▸ **What you will do**
Your answer should hold each line of the material that contains the word "type".

Provided records Start Marker

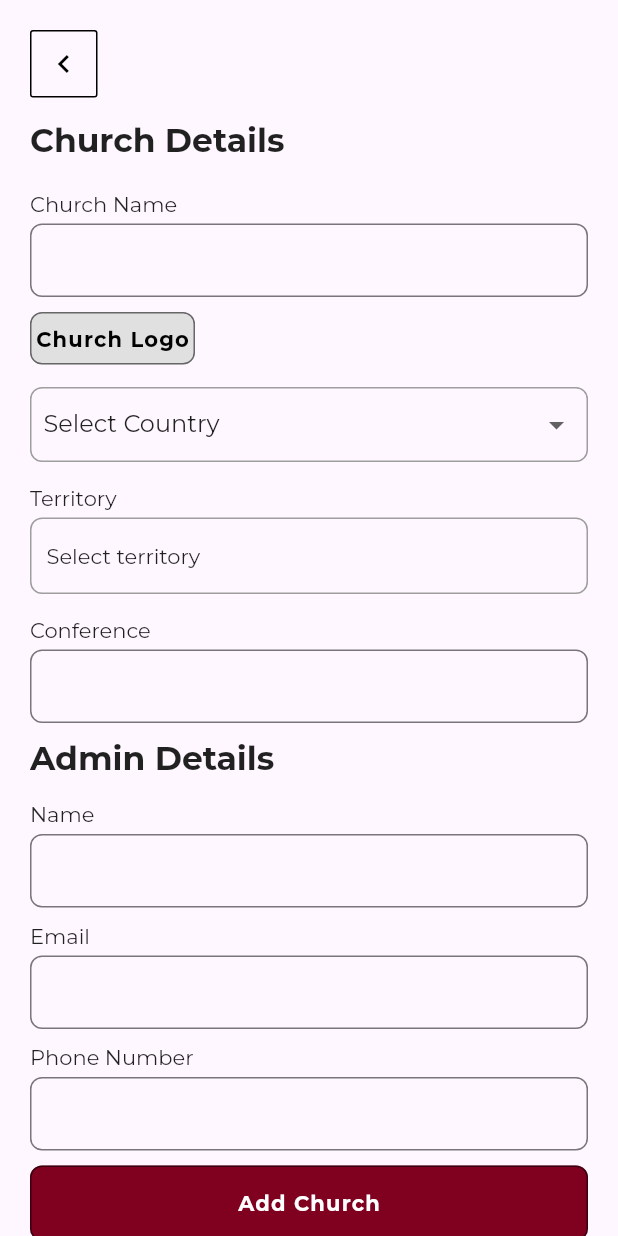
After one commit to talhaK799/chuch-app, a Flutter app: the AddNewChurchPage screen opened by its route, on a phone screen of 412 x 824 dp. The commit adds this screen. Run offline on Flutter 3.47's test engine with Material 2 defaults, Android fonts, the phone set to English and light mode, and no system bars; our stand-ins replace cloud_firestore, cloud_functions, dropdown_search, firebase_auth, firebase_core, firebase_database and 16 more; missing offline and left inert: flutter_quill, google_place, hasura_connect, html_editor_enhanced, qr_code_scanner; accounts and stored records are empty; network calls fail; statements that could not run were skipped.

Commit message:
add new church ui done

```diff
--- /dev/null
+++ b/lib/models/country_code.dart
@@ -0,0 +1,6 @@
+class CountryAndTerritory {
+  String? country;
+  String? territory;
+
+  CountryAndTerritory({this.country, this.territory});
+}
--- /dev/null
+++ b/lib/pages/church/add_church_controller.dart
@@ -0,0 +1,86 @@
+import 'package:churchappenings/models/country_code.dart';
+import 'package:get/get.dart';
+import 'package:logger/logger.dart';
+
+class AddChurchController extends GetxController {
+  final log = Logger();
+  late CountryAndTerritory selectedCountryAndTerritory;
+
+  AddChurchController() {
+    selectedCountryAndTerritory = countryAndTerritory[0];
+  }
+
+  selectCountry(CountryAndTerritory country) {
+    selectedCountryAndTerritory = country;
+
+    log.e(
+        "@addchurchcontroller:Country country==>${selectedCountryAndTerritory.country} territory==>${selectedCountryAndTerritory.territory}");
+    update();
+  }
+
+  /////************************************************************/
+  ///*************************************************************/
+  ///  Country and Territory Constant List
+  ///*************************************************************/
+  ///*************************************************************/
+
+  List<CountryAndTerritory> countryAndTerritory = [
+    CountryAndTerritory(
+        country: "Select Country", territory: "Select territory"),
+    CountryAndTerritory(
+        country: "Djibouti", territory: "East-Central Africa Division (ECD)"),
+    CountryAndTerritory(
+        country: "Eritrea", territory: "East-Central Africa Division (ECD)"),
+    CountryAndTerritory(
+        country: "Somalia", territory: "East-Central Africa Division (ECD)"),
+    CountryAndTerritory(
+        country: "Ethiopia", territory: "East-Central Africa Division (ECD)"),
+    CountryAndTerritory(
+        country: "Kenya", territory: "East-Central Africa Division (ECD)"),
+    CountryAndTerritory(
+        country: "Tanzania", territory: "East-Central Africa Division (ECD)"),
+    CountryAndTerritory(
+        country: "Uganda", territory: "East-Central Africa Division (ECD)"),
+    CountryAndTerritory(
+        country: "Rwanda", territory: "East-Central Africa Division (ECD)"),
+    CountryAndTerritory(
+        country: "Burundi", territory: "East-Central Africa Division (ECD)"),
+    CountryAndTerritory(
+        country: "South Sudan",
+        territory: "East-Central Africa Division (ECD)"),
+    CountryAndTerritory(
+        country: "Democratice Republic of Congo",
+        territory: "East-Central Africa Division (ECD)"),
+    CountryAndTerritory(
+        country: "Armenia", territory: "Euro-Asia Division (ESD)"),
+    CountryAndTerritory(
+        country: "Belarus", territory: "Euro-Asia Division (ESD)"),
+    CountryAndTerritory(
+        country: "Georgia", territory: "Euro-Asia Division (ESD)"),
+    CountryAndTerritory(
+        country: "Kazakhstan", territory: "Euro-Asia Division (ESD)"),
+    CountryAndTerritory(
+        country: "Kyrgyzstan", territory: "Euro-Asia Division (ESD)"),
+    CountryAndTerritory(
+        country: "Moldova", territory: "Euro-Asia Division (ESD)"),
+    CountryAndTerritory(
+        country: "Russia", territory: "Euro-Asia Division (ESD)"),
+    CountryAndTerritory(
+        country: "Tajikistan", territory: "Euro-Asia Division (ESD)"),
+    CountryAndTerritory(
+        country: "Turkmenistan", territory: "Euro-Asia Division (ESD)"),
+    CountryAndTerritory(
+        country: "Ukraine", territory: "Euro-Asia Division (ESD)"),
+    CountryAndTerritory(
+        country: "Uzbekistan", territory: "Euro-Asia Division (ESD)"),
+    CountryAndTerritory(
+        country: "Mexico", territory: "Inter-American Division"),
+    CountryAndTerritory(
+        country: "Central America", territory: "Inter-American Division"),
+    CountryAndTerritory(
+        country: "Caribbean", territory: "Inter-American Division"),
+    CountryAndTerritory(
+        country: "Northern South America",
+        territory: "Inter-American Division"),
+  ];
+}
--- /dev/null
+++ b/lib/pages/church/add_new_church_page.dart
@@ -0,0 +1,136 @@
+import 'package:churchappenings/constants/red-material-color.dart';
+import 'package:churchappenings/models/country_code.dart';
+import 'package:churchappenings/pages/church/add_church_controller.dart';
+import 'package:churchappenings/utils/extention.dart';
+import 'package:churchappenings/widgets/custom_textform_field.dart';
+import 'package:churchappenings/widgets/navigate-back-widget.dart';
+import 'package:churchappenings/widgets/transparentAppbar.dart';
+import 'package:flutter/material.dart';
+import 'package:get/get.dart';
+
+class AddNewChurchPage extends StatelessWidget {
+  const AddNewChurchPage({super.key});
+
+  @override
+  Widget build(BuildContext context) {
+    return GetBuilder<AddChurchController>(
+      init: AddChurchController(),
+      builder: (model) => Scaffold(
+        appBar: transparentAppbar(),
+        body: Padding(
+          padding: const EdgeInsets.symmetric(horizontal: 20),
+          child: SingleChildScrollView(
+            child:
+                Column(crossAxisAlignment: CrossAxisAlignment.start, children: [
+              navigateToWidget(),
+              15.height,
+              Text("Church Details",
+                  style: TextStyle(fontSize: 22, fontWeight: FontWeight.w700)),
+              20.height,
+              CustomTextFormFeild(
+                labelText: "Church Name",
+              ),
+              Container(
+                height: 35,
+                width: 110,
+                decoration: BoxDecoration(
+                    color: Colors.grey.shade300,
+                    borderRadius: BorderRadius.circular(8),
+                    border: Border.all(width: 1, color: Colors.black54)),
+                child: Center(
+                  child: Text(
+                    "Church Logo",
+                    style: TextStyle(
+                        color: Colors.black,
+                        fontWeight: FontWeight.bold,
+                        letterSpacing: 0.8),
+                  ),
+                ),
+              ),
+              15.height,
+              Container(
+                  padding: EdgeInsets.symmetric(horizontal: 8),
+                  decoration: BoxDecoration(
+                    borderRadius: BorderRadius.circular(8),
+                    border: Border.all(color: Colors.grey),
+                  ),
+                  child: DropdownButton<CountryAndTerritory>(
+                    borderRadius: BorderRadius.circular(8),
+                    isExpanded: true,
+                    hint: Text("Select Country"),
+                    underline: Container(),
+                    value: model
+                        .selectedCountryAndTerritory, // Assign the selected CountryAndTerritory object
+                    items: model.countryAndTerritory
+                        .map((CountryAndTerritory countryAndTerritory) {
+                      return DropdownMenuItem<CountryAndTerritory>(
+                        value: countryAndTerritory,
+                        child: Text("${countryAndTerritory.country}"),
+                      );
+                    }).toList(),
+                    onChanged: (countryCode) {
+                      model.selectCountry(countryCode!);
+                    },
+                  )),
+              15.height,
+              Text("Territory"),
+              5.height,
+              Container(
+                  width: double.infinity,
+                  padding: EdgeInsets.symmetric(horizontal: 10, vertical: 16),
+                  decoration: BoxDecoration(
+                    borderRadius: BorderRadius.circular(8),
+                    border: Border.all(color: Colors.grey),
+                  ),
+                  child:
+                      Text("${model.selectedCountryAndTerritory.territory}")),
+              15.height,
+              CustomTextFormFeild(
+                labelText: "Conference",
+              ),
+              Text("Admin Details",
+                  style: TextStyle(fontSize: 22, fontWeight: FontWeight.w700)),
+              15.height,
+              CustomTextFormFeild(
+                labelText: "Name",
+              ),
+              CustomTextFormFeild(
+                labelText: "Email",
+                type: TextInputType.emailAddress,
+              ),
+              CustomTextFormFeild(
+                labelText: "Phone Number",
+                type: TextInputType.number,
+              ),
+              Container(
+                height: 50,
+                width: double.infinity,
+                decoration: BoxDecoration(
+                    color: redColor.shade900,
+                    borderRadius: BorderRadius.circular(8),
+                    border: Border.all(width: 1, color: Colors.black54)),
+                child: Center(
+                  child: Text(
+                    "Add Church",
+                    style: TextStyle(
+                        color: Colors.white,
+                        fontWeight: FontWeight.bold,
+                        letterSpacing: 0.8),
+                  ),
+                ),
+              ),
+              15.height
+            ]),
+          ),
+        ),
+      ),
+    );
+  }
+}
+
+class CustomTuple2<T1, T2> {
+  final T1 item1;
+  final T2 item2;
+
+  CustomTuple2(this.item1, this.item2);
+}
--- a/lib/pages/more/more-controller.dart
+++ b/lib/pages/more/more-controller.dart
@@ -54,11 +54,16 @@ class MoreController extends GetxController {
     CMenuItem(
       title: 'Profile',
       action: () {
-        Get.to(ProfilePage(
-
-        ));
+        Get.to(ProfilePage());
       },
       icon: Icons.build_outlined,
+    ),
+    CMenuItem(
+      title: 'Add New Church',
+      action: () {
+        Get.toNamed(Routes.addNewChurch);
+      },
+      icon: Icons.add_circle_outline,
     ),
     CMenuItem(
       title: 'About Church Happenings',
--- a/lib/routes.dart
+++ b/lib/routes.dart
@@ -1,4 +1,5 @@
 import 'package:churchappenings/pages/calender/calendar-page.dart';
+import 'package:churchappenings/pages/church/add_new_church_page.dart';
 import 'package:churchappenings/pages/community_outreach/community_outreach_page.dart';
 import 'package:churchappenings/pages/departments/departments-page.dart';
 import 'package:churchappenings/pages/more/info/about-churchappening-page.dart';
@@ -91,6 +92,9 @@ class Routes {
   static const String privacyPolicy = '/privacyPolicy';
   static const String communityOutreach = '/communityOutreach';
 
+  //add new church
+  static const String addNewChurch = '/addNewChurch';
+
   // Routes Defination
   static List<GetPage<dynamic>> pages = [
     GetPage(name: initial, page: () => InitialPage()),
@@ -129,5 +133,6 @@ class Routes {
     GetPage(name: members, page: () => MembersPage()),
     GetPage(name: communityOutreach, page: () => CommunityOutreachPage()),
     GetPage(name: memberTransfer, page: () => MemberTransferPage()),
+    GetPage(name: addNewChurch, page: () => AddNewChurchPage())
   ];
 }
--- /dev/null
+++ b/lib/widgets/custom_textform_field.dart
@@ -0,0 +1,43 @@
+import 'package:churchappenings/utils/extention.dart';
+import 'package:flutter/material.dart';
+
+class CustomTextFormFeild extends StatelessWidget {
+  CustomTextFormFeild(
+      {this.controller,
+      this.labelText,
+      this.onChanged,
+      this.validator,
+      this.type,
+      super.key});
+  String? labelText;
+  final onChanged;
+  final controller;
+  final validator;
+  final type;
+
+  @override
+  Widget build(BuildContext context) {
+    return Column(
+      crossAxisAlignment: CrossAxisAlignment.start,
+      children: [
+        Text("$labelText"),
+        5.height,
+        TextFormField(
+          // enabled: false,
+          keyboardType: type,
+          controller: controller,
+          onChanged: onChanged,
+          validator: validator,
+          decoration: InputDecoration(
+            border: OutlineInputBorder(
+              borderRadius: BorderRadius.circular(8),
+            ),
+          ),
+        ),
+        SizedBox(
+          height: 10,
+        )
+      ],
+    );
+  }
+}
```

Provided records End Marker

▸ **Output of the task**
+                type: TextInputType.emailAddress,
+                type: TextInputType.number,
+      this.type,
+  final type;
+          keyboardType: type,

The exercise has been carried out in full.